A young Grand Rapids coffee brand is branching into chocolate.
Joven, a spinoff of Sparrows Coffee and Shuil Coffee, recently launched its expansion into chocolate making. The brand started in 2020 when Frankie Volkema, daughter of Sparrows and School owner Tim Volkema, hoped to help support young coffee farmers from across the globe.
The industry is facing a shortage of coffee growers as the average age of farmers continues to increase. Multiple coffee growing regions, from Colombia to Tanzania, are fighting a generational gap in farmers.
Volkema became the world’s youngest coffee grader when she passed the Q test in 2019 at age 13. Joven was a GRBJ Newsmaker nominee in 2021.
Late last year, Joven expanded into sustainably sourced coffee and chocolate bars. The flagship of the bar collection is the coffee bar, made with coffee, extracted cocoa butter and cane sugar.
“On the product side, the cocoa industry is facing the same issues as the coffee industry,” Volkema said.
The idea came from Atucun Chocolateria, which is based in Honduras and has a Grand Rapids operation. The chocolatier knew of Joven’s mission to help support young coffee producers and thought it could extend toward cocoa growers as well.

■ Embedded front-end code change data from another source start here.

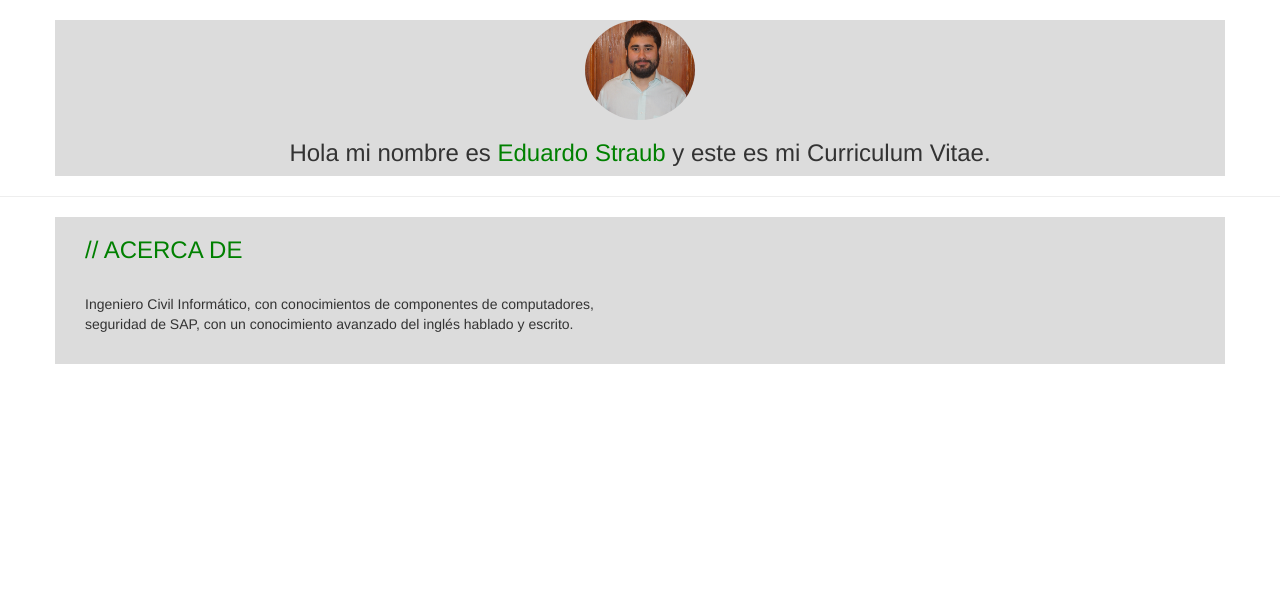
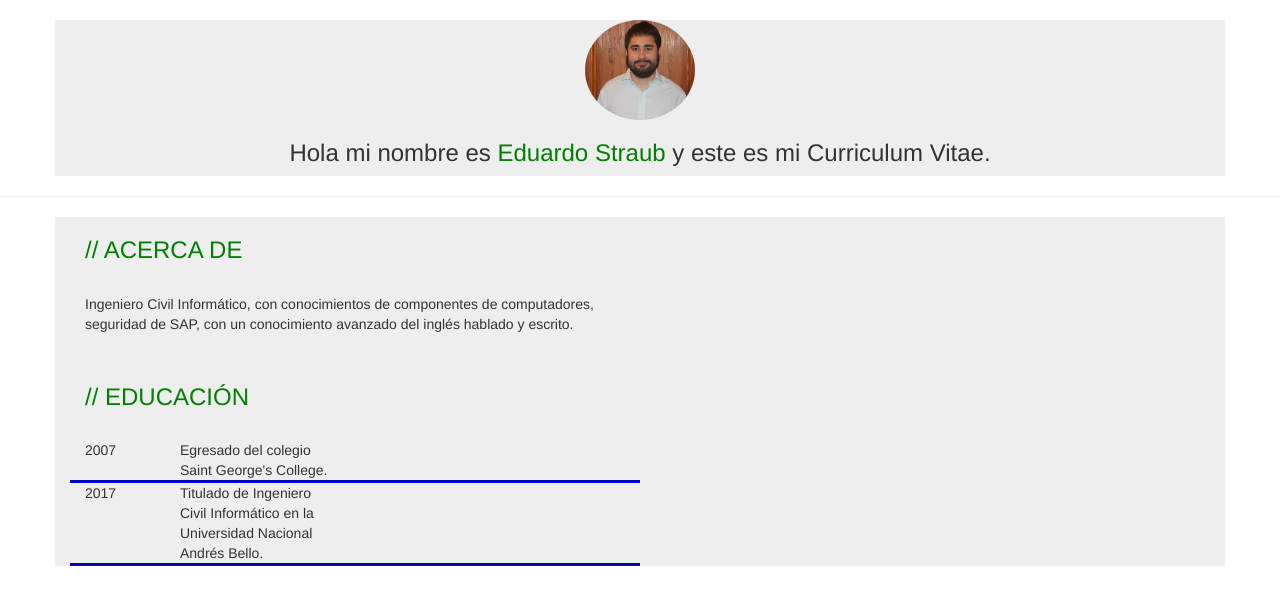
Before and after one commit to Stro21/E3CP2A1, a website: page public_html/index.html in a window 1280 px wide. Drawn offline with nearby package versions, Linux system fonts and the light colour scheme.

Commit message:
Se los estudios

```diff
--- a/public_html/assets/css/actividad6.css
+++ b/public_html/assets/css/actividad6.css
@@ -27,5 +27,13 @@ and open the template in the editor.
 
 
 .container {
-  background-color: gainsboro;
+  background-color: #EEEEEE;
 }
+
+.borde{
+  border-bottom-style: groove;
+  border-bottom-color: blue;
+  border-top-color: blue;
+  border-left-color: blue;
+  border-right-color: blue;
+}
--- a/public_html/index.html
+++ b/public_html/index.html
@@ -20,6 +20,7 @@ and open the template in the editor.
     <script src="https://maxcdn.bootstrapcdn.com/bootstrap/3.3.7/js/bootstrap.min.js" integrity="sha384-Tc5IQib027qvyjSMfHjOMaLkfuWVxZxUPnCJA7l2mCWNIpG9mGCD8wGNIcPD7Txa" crossorigin="anonymous"></script>
 
     <link rel="stylesheet" type="text/css" href="assets/css/actividad6.css">
+
   </head>
   <body>
     <br>
@@ -41,7 +42,24 @@ and open the template in the editor.
             Ingeniero Civil Informático, con conocimientos de componentes de computadores, seguridad de SAP, con un conocimiento avanzado del inglés hablado y escrito.
           </p>
           <br>
-
+          <h3 class="verde">// EDUCACIÓN</h3>
+          <br>
+          <div class="row borde">
+            <div class="col-md-2 col-sm-2 col-lg-2">
+              <p>2007</p>
+            </div>
+            <div class="col-md-4 col-sm-4 col-lg-4">
+              Egresado del colegio Saint George's College.
+            </div>
+          </div>
+          <div class="row borde">
+            <div class="col-md-2 col-sm-2 col-lg-2">
+              <p>2017</p>
+            </div>
+            <div class="col-md-4 col-sm-4 col-lg-4">
+              Titulado de Ingeniero Civil Informático en la Universidad Nacional Andrés Bello.
+            </div>
+          </div>
         </div>
       </div>
     </div>
```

Along with the coffee bar, Joven’s bar products also include a 60% dark chocolate bar. Joven’s coffee portfolio also now features the coffee used in the bar, grown in Honduras by farmer Abraham Pacheco.
The rest of Joven’s coffee portfolio includes coffee grown in Burundi, Colombia and Guatemala.
For Sparrows Coffee, which the Joven brand sits under, Tim Volkema said the coffee’s also hit on quality marks.
“We’re not just trying to buy young coffee, but it also has to be great,” he said. “The reason is so we can pay a lot for it, because a lot of these farmers don’t think they can make a good living.”
Along with local retailers, Tim Volkema said Joven is experiencing solid growth through its distribution partner Trade Coffee, a New York-based coffee company that helps promote small roasters from across the country.
“These products have really caught on the platform,” he said. “With the volume we’re able to do, we’re able to buy a meaningful proportion of a co-op’s entire harvest.”
The price is important because, adjusted for inflation, coffee growers are earning less per pound than they were 40 years ago. Many products, not just coffee, are seeing small family farms with children uninterested in continuing the family business.
Frankie Volkema is working to ensure young coffee and cocoa farmers continue in the industry, but what is in her future?
“I would love to continue with it into the future, but I’m not sure that’s exactly what I’d like to do,” she said. “I still have four years of college ahead of me, but I’d definitely love to see Joven continue and grow. I’d also love to see other companies do what we’re doing, adding more coffees from different origins and supporting young farmers.”